EXERCISE REQUIREMENTS: Throughout the material below, count each line in which the word "where" appears, then reply with the count only.

SOURCE MATERIAL:
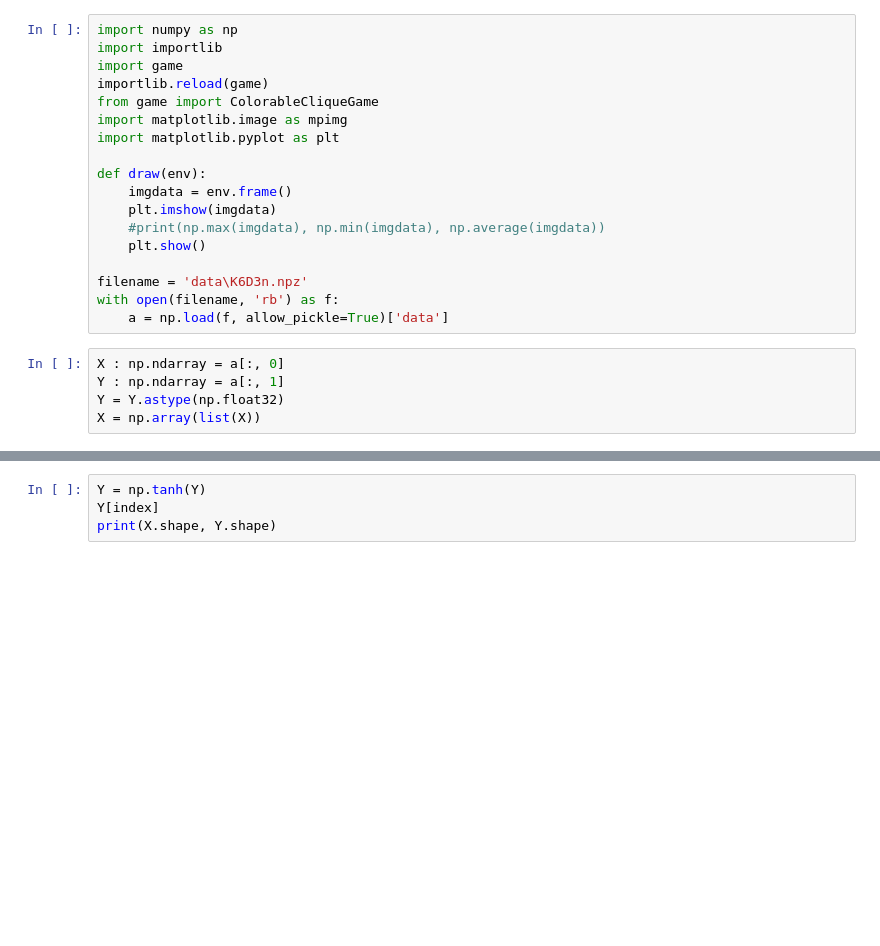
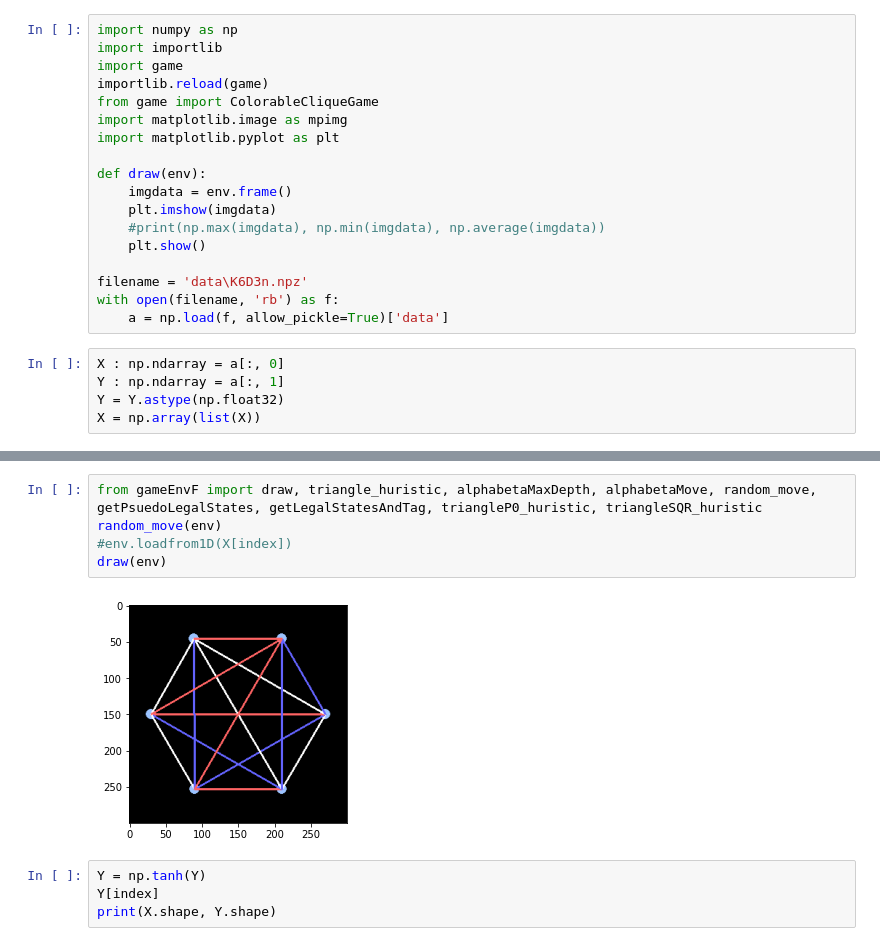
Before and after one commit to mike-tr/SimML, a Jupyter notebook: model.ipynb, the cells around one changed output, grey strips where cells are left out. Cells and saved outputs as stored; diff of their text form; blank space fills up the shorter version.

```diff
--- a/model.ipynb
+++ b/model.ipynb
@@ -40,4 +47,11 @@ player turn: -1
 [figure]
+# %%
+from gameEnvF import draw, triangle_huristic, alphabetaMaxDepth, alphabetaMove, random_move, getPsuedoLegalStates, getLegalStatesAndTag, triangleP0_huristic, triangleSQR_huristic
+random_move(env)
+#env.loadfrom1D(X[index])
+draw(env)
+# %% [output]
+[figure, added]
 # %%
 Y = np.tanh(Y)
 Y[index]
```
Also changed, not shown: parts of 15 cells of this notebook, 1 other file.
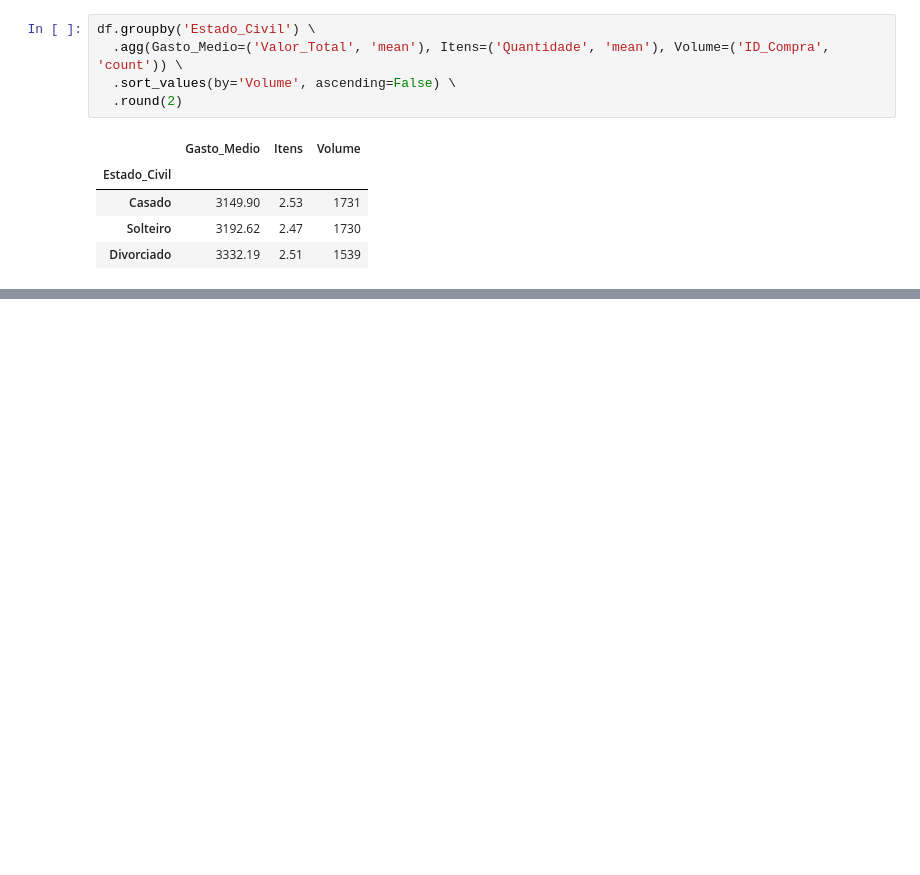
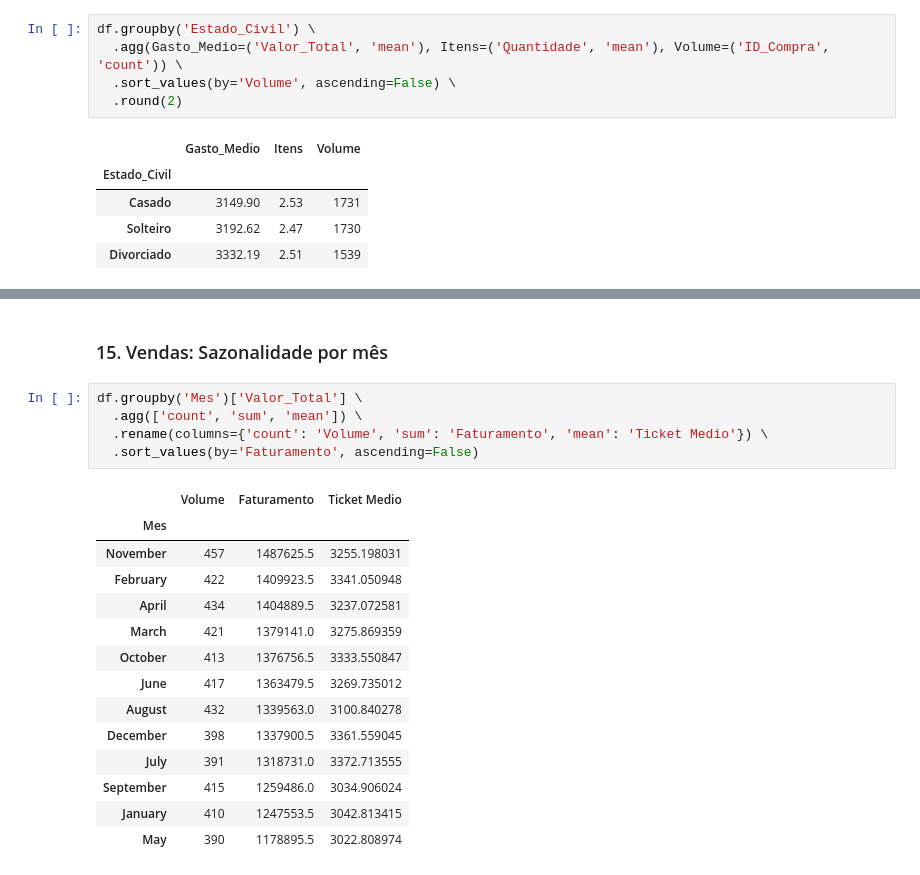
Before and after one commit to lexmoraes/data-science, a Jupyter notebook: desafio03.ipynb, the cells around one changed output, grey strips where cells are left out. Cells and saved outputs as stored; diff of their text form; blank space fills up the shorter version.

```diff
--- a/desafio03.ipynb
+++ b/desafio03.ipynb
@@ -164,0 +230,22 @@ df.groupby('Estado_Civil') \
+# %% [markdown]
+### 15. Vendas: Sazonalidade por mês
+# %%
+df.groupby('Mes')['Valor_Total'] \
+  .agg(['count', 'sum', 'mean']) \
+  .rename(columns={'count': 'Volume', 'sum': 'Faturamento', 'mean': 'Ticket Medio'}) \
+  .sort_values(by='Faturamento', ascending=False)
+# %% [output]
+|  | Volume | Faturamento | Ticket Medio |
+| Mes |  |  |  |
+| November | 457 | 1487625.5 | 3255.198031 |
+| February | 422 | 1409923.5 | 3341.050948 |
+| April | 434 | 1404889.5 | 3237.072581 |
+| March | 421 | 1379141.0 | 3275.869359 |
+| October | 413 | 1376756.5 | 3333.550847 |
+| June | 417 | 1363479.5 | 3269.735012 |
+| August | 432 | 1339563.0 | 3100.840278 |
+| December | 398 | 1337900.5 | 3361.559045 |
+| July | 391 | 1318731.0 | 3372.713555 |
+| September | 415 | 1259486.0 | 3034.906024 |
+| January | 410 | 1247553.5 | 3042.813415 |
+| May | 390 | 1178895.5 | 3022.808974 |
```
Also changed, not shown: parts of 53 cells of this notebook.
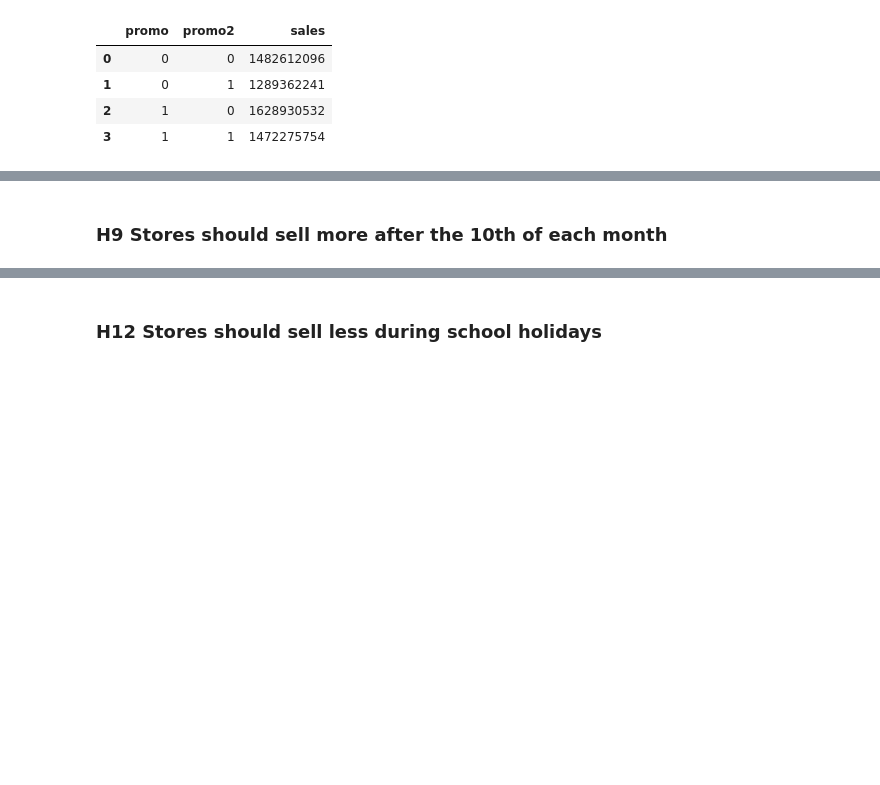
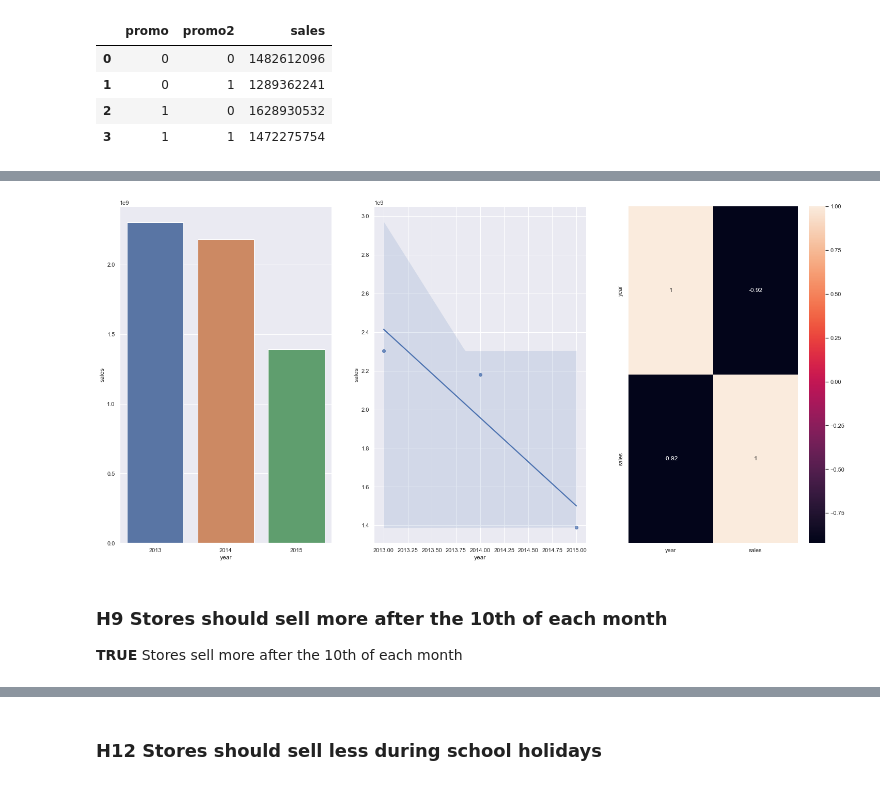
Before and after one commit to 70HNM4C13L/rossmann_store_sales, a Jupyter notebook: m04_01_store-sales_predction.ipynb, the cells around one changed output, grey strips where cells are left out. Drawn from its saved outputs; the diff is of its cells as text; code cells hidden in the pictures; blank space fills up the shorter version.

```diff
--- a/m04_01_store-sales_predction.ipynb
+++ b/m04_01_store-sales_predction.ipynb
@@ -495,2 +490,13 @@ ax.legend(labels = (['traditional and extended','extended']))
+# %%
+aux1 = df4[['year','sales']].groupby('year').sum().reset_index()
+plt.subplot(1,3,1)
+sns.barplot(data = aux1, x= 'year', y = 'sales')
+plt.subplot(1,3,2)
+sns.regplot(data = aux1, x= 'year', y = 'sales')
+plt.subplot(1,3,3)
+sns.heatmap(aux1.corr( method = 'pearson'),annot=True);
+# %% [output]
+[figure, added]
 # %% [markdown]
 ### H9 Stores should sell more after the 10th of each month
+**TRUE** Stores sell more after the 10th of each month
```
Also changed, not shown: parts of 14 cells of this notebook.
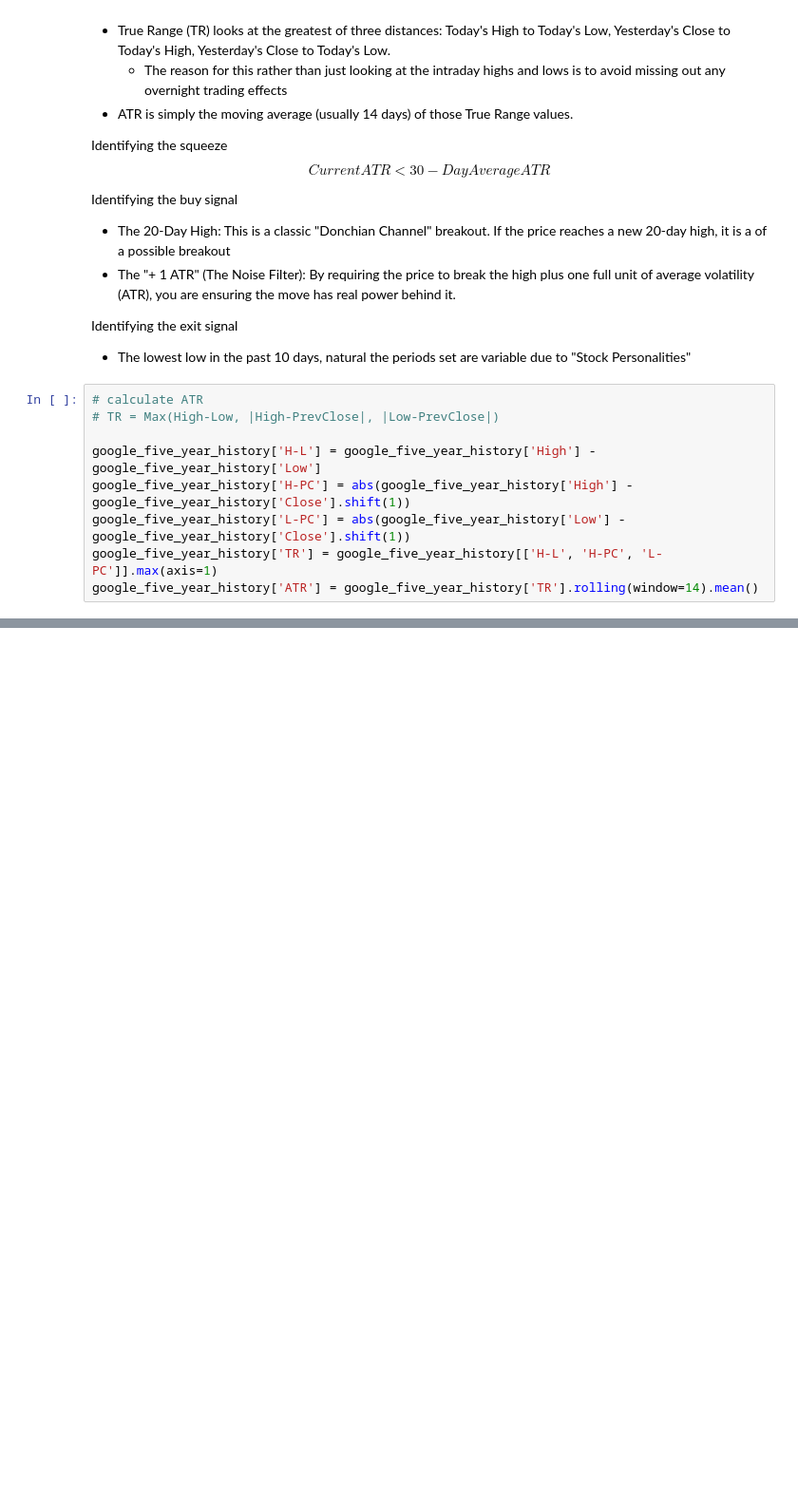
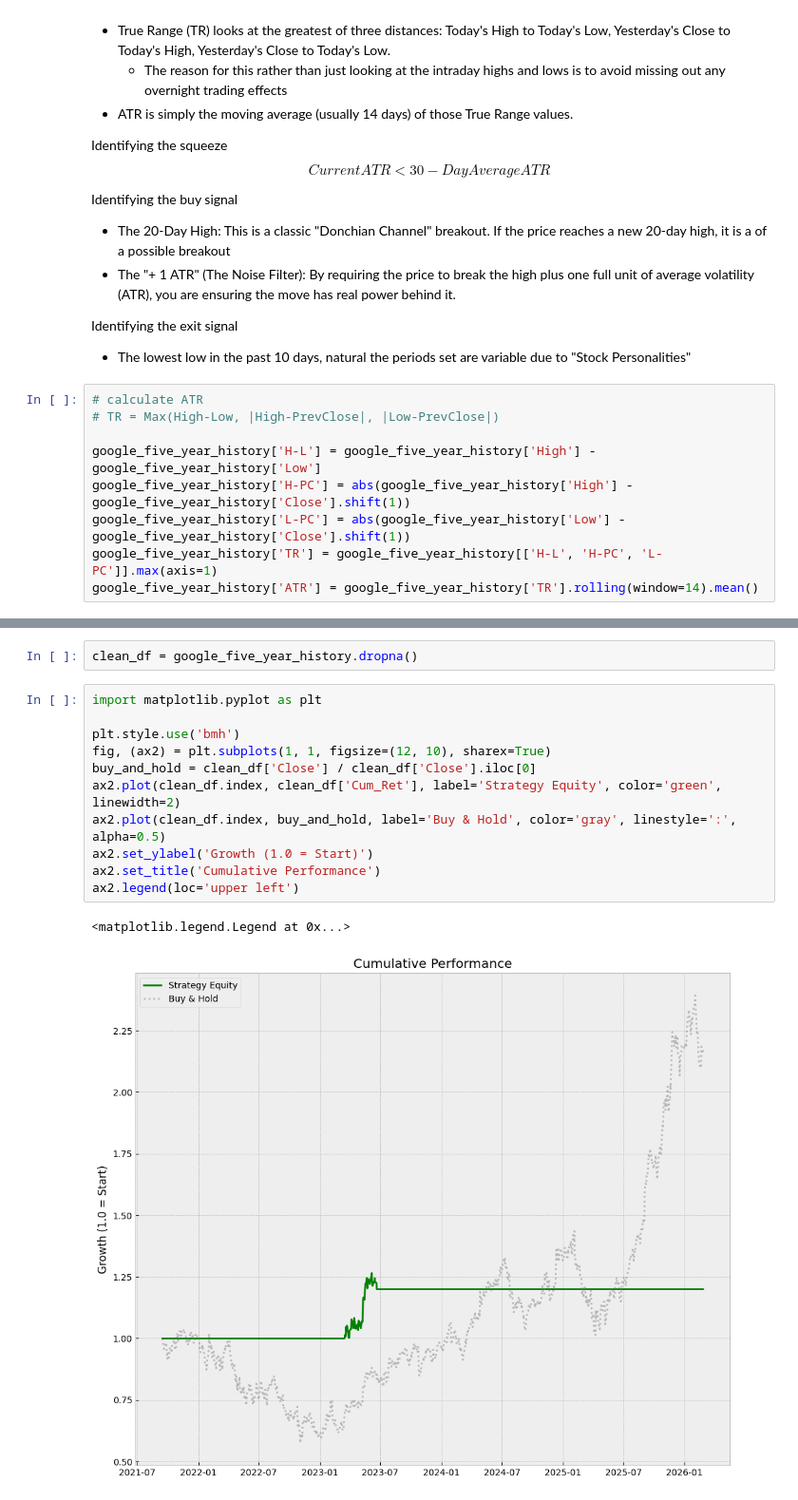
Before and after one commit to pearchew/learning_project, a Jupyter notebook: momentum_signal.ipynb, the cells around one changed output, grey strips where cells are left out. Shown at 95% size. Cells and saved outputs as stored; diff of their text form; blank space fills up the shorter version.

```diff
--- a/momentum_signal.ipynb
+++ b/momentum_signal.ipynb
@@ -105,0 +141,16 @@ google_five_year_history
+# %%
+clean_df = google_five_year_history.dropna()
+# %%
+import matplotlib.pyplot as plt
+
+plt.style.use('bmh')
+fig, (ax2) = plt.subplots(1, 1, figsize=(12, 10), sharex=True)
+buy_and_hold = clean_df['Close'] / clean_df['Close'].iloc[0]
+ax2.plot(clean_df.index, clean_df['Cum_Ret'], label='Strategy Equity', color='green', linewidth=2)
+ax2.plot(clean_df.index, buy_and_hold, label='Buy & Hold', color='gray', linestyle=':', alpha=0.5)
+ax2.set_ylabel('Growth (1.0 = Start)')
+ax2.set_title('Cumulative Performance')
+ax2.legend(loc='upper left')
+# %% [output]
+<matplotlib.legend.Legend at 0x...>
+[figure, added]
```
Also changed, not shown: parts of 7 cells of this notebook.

TASK OUTPUT: 4